Just about every vehicle has a serpentine belt. It’s the ribbed, reinforced rubber belt that powers all the accessories, A/C, Power Steering, alternator and various other components in your car, truck, or SUV (depending on the make, model and year of the vehicle). Serpentine belt shouldn’t require any maintenance, and typically last up to 150,000 miles.
But, like most things, they don’t last forever and when it fails your vehicle will stop running. Regular inspections can keep you from getting stuck. If your belt should begin to go bad, you can replace your serpentine belt on your schedule rather than in an emergency. This blog post will describe the visual and auditory clues that your serpentine belt needs to be replaced.

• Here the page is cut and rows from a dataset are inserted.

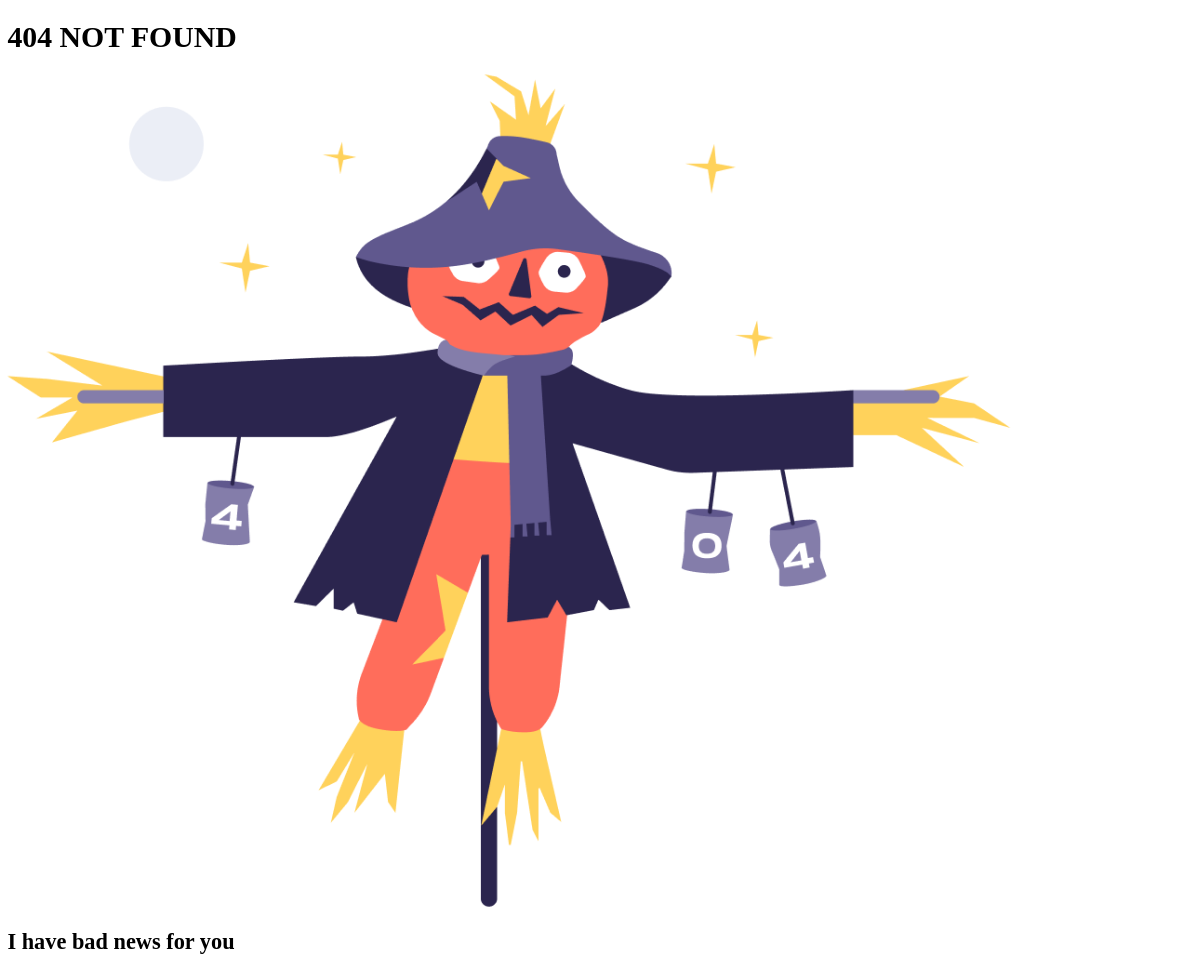
Repository: kellyalves87/404_not_found
Page: index.html
The author's editor kept a copy of each file at every save. The page is drawn from the files as they stood at one save, then again after the next save.
The browser window is 1280 px wide. The pictures show the whole page, at 93% of full size.

Above is the page before, as saved 2021-05-16 14:27:49.

After the next save:
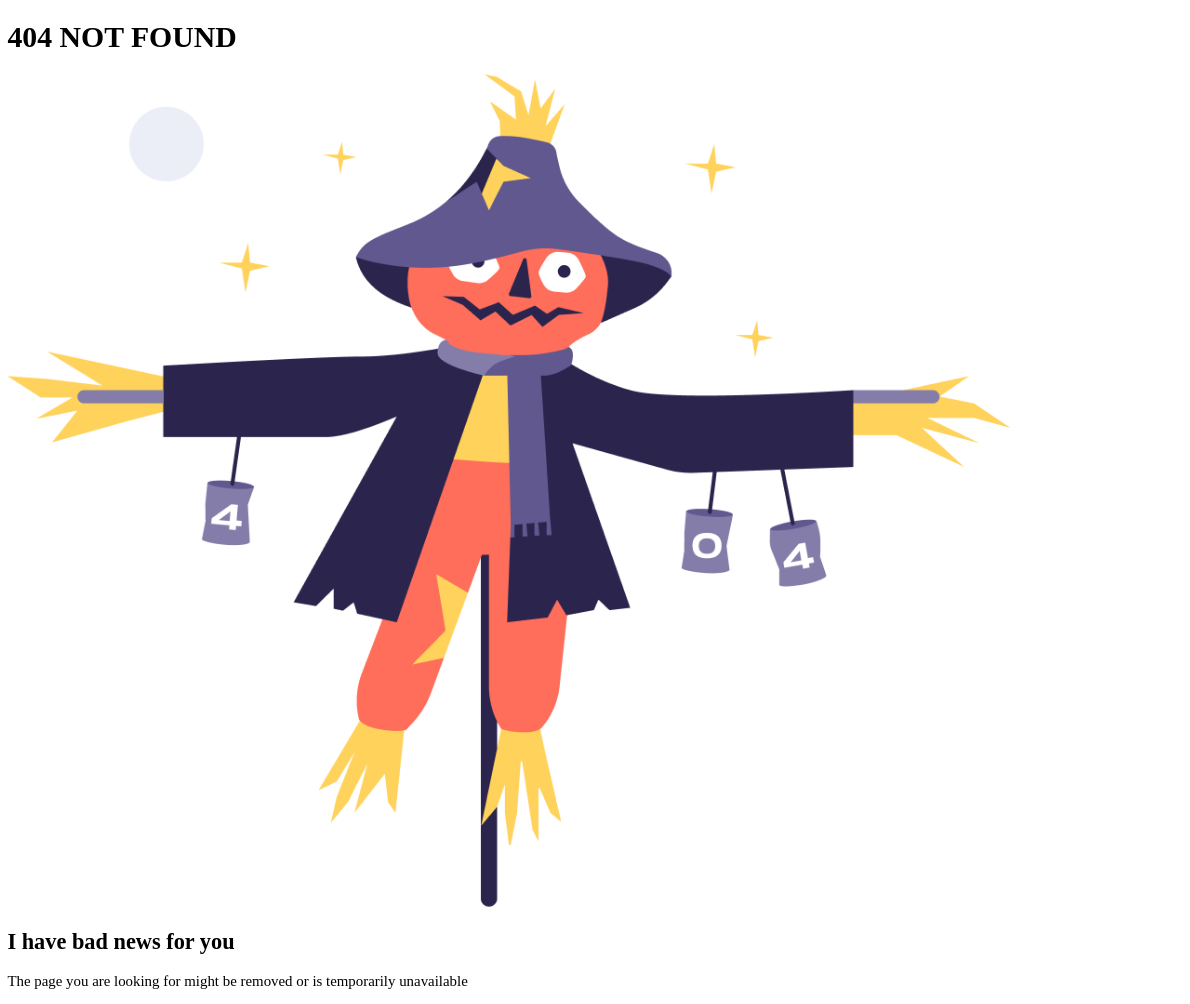
Saved 47 s later.
--- a/index.html
+++ b/index.html
@@ -21,6 +21,7 @@
   <h1>404 NOT FOUND</h1>
   <img src="./assets/Scarecrow.png" alt="straw man">
   <h2>I have bad news for you</h2>
+  <p>The page you are looking for might be removed or is temporarily unavailable</p>
 </body>
 
 </html>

What To Listen For
When your serpentine belt is making squealing sounds, it is a good idea to inspect for the cause. There could be water on the belt, which isn’t such a big deal, especially if it’s raining at the time. Oil on the belt is a more of a concern, however. If it should become oil soaked or “glazed,” the belt will not be able to provide the proper torque to the engine. Unless you happened to spill motor oil while filling, there could be a leak, which should also be addressed. Make sure any oil leaks are repaired before you put on a new belt.
What To Look For
Old serpentine belts will usually show clear signs of wear before they fail altogether. If you notice that the ribs on the side of the belt facing the pulley assembly have small pieces missing, this isn’t always cause for alarm. It’s not uncommon for serpentine belts to continue functioning with four or five small notches missing. However, if there are many chunks missing, or several close together, you should have the belt replaced immediately.
If one side of your serpentine belt is wearing or fraying unevenly, the belt may be misaligned or rubbing against a bolt or pulley flange. Have a mechanic inspect the belt’s integrity and replace it, or simply realign it and make the adjustments that will prevent further damage.
Due to high temperatures within engine compartments and weather elements, belts typically begin to dry rot with age, forming cracks in the rubber. If the belt has many cracks or one that extends more than halfway through the thickness of the belt, it will need to be replaced.
Inspecting and replacing serpentine belts is part of Grease Monkeys full menu of auto maintenance services. If you notice any of these signs of a bad belt, stop on by our shop – no appointment necessary.